Kansas Secretary of Agriculture Mike Beam notes that during burning season in the Flint Hills, it’s important to use all the tools at your disposal before deciding whether or not to burn.

“The key part of that is the computer module that you can go into daily, or multiple times a day, to try to determine, what’s going to be the impact of smoke if you burn in your particular area,” said Beam. “Some of these larger counties are divided up in quadrants.”

It’s important to try to burn when others are not, if you can make it work.

“People have seemed to want to start burning earlier than they have in the past,” said Beam. “They realize that if you spread this out, it’s less likely to have a phenomenal number of acres burned on one or two days, which can be the problem.”

It’s also hard to be sure the conditions are right on your land to burn safely, but not create other hazards.

“Depending on where you’re situated, if you’re close to a major highway, you just can’t burn when the wind’s going to carry it across the highway,” said Beam. “Particularly, if you’re looking for a northerly breeze, there’s not many days in the spring that you’ll have that.
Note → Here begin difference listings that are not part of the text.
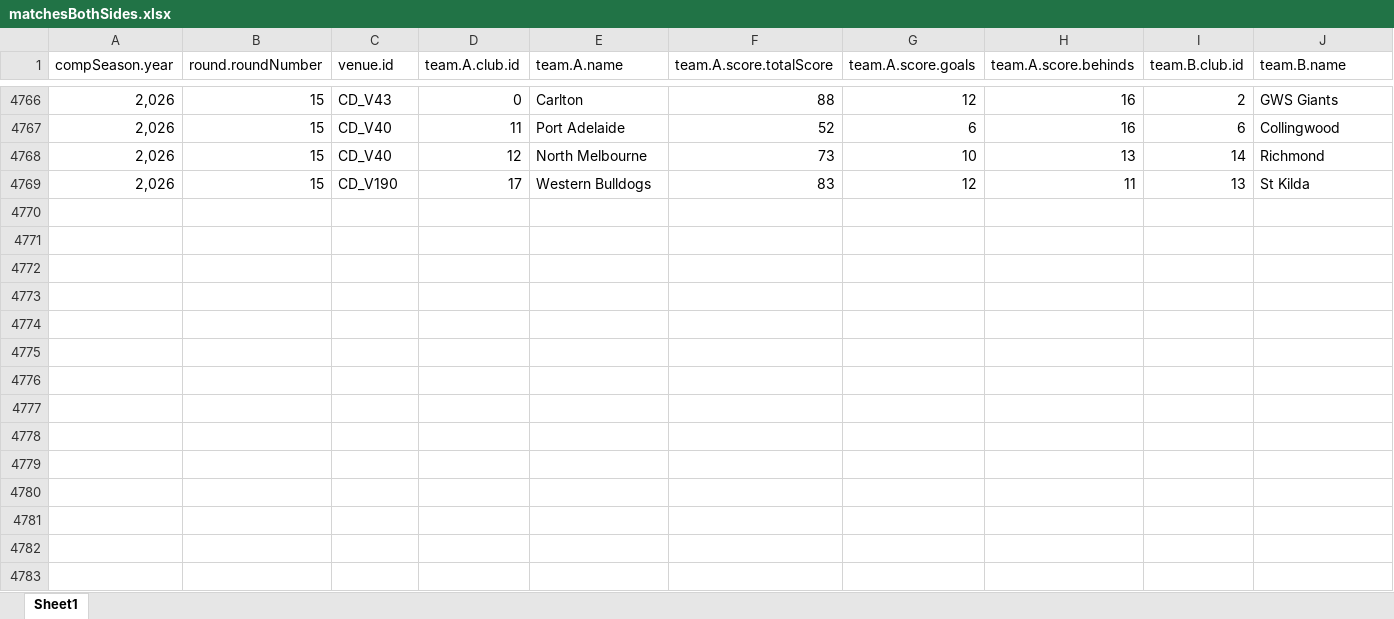
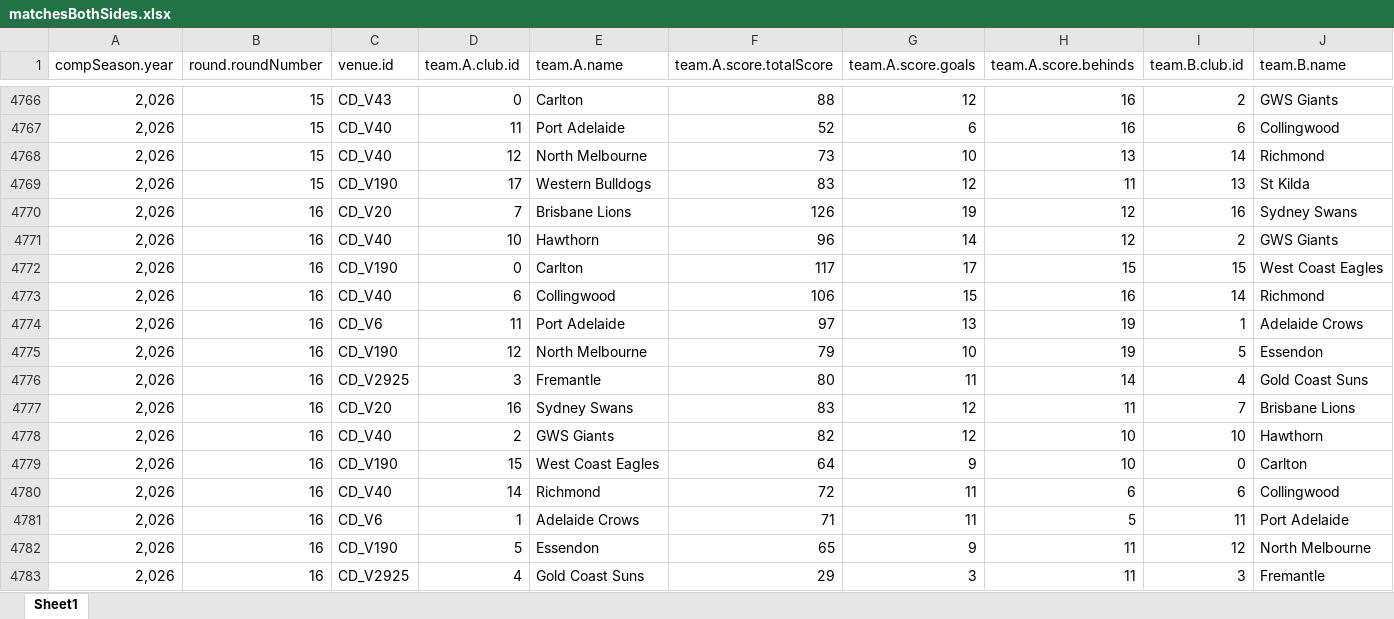
Before and after one commit to suttoe/AFLmodel, an Excel workbook: Data/matchesBothSides.xlsx, sheet Sheet1, drawn as a sheet; only a part is shown, gaps mark what is left out; values as stored, in another font and other column widths than the file's, no borders; table styles not drawn; rows hold the shown columns only; the diff names each change by its address in the sheet, - before the commit and + after, or states it on an @@ line.

Commit message:
Round 17

```diff
--- a/Data/matchesBothSides.xlsx (sheet Sheet1)
+++ b/Data/matchesBothSides.xlsx (sheet Sheet1)
+row 4770: 2,026 | 16 | CD_V20 | 7 | Brisbane Lions | 126 | 19 | 12 | 16 | Sydney Swans
+row 4771: 2,026 | 16 | CD_V40 | 10 | Hawthorn | 96 | 14 | 12 | 2 | GWS Giants
+row 4772: 2,026 | 16 | CD_V190 | 0 | Carlton | 117 | 17 | 15 | 15 | West Coast Eagles
+row 4773: 2,026 | 16 | CD_V40 | 6 | Collingwood | 106 | 15 | 16 | 14 | Richmond
+row 4774: 2,026 | 16 | CD_V6 | 11 | Port Adelaide | 97 | 13 | 19 | 1 | Adelaide Crows
+row 4775: 2,026 | 16 | CD_V190 | 12 | North Melbourne | 79 | 10 | 19 | 5 | Essendon
+row 4776: 2,026 | 16 | CD_V2925 | 3 | Fremantle | 80 | 11 | 14 | 4 | Gold Coast Suns
+row 4777: 2,026 | 16 | CD_V20 | 16 | Sydney Swans | 83 | 12 | 11 | 7 | Brisbane Lions
+row 4778: 2,026 | 16 | CD_V40 | 2 | GWS Giants | 82 | 12 | 10 | 10 | Hawthorn
+row 4779: 2,026 | 16 | CD_V190 | 15 | West Coast Eagles | 64 | 9 | 10 | 0 | Carlton
+row 4780: 2,026 | 16 | CD_V40 | 14 | Richmond | 72 | 11 | 6 | 6 | Collingwood
+row 4781: 2,026 | 16 | CD_V6 | 1 | Adelaide Crows | 71 | 11 | 5 | 11 | Port Adelaide
+row 4782: 2,026 | 16 | CD_V190 | 5 | Essendon | 65 | 9 | 11 | 12 | North Melbourne
+row 4783: 2,026 | 16 | CD_V2925 | 4 | Gold Coast Suns | 29 | 3 | 11 | 3 | Fremantle
```
Also changed, not shown: Data/matchDay.xlsx, 3 other files.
You’ve got to take that into consideration. Above all, safety is the key concern.”

The tool to find out how smoke may impact you is at ksfire.org.

Graphic courtesy ksfire.org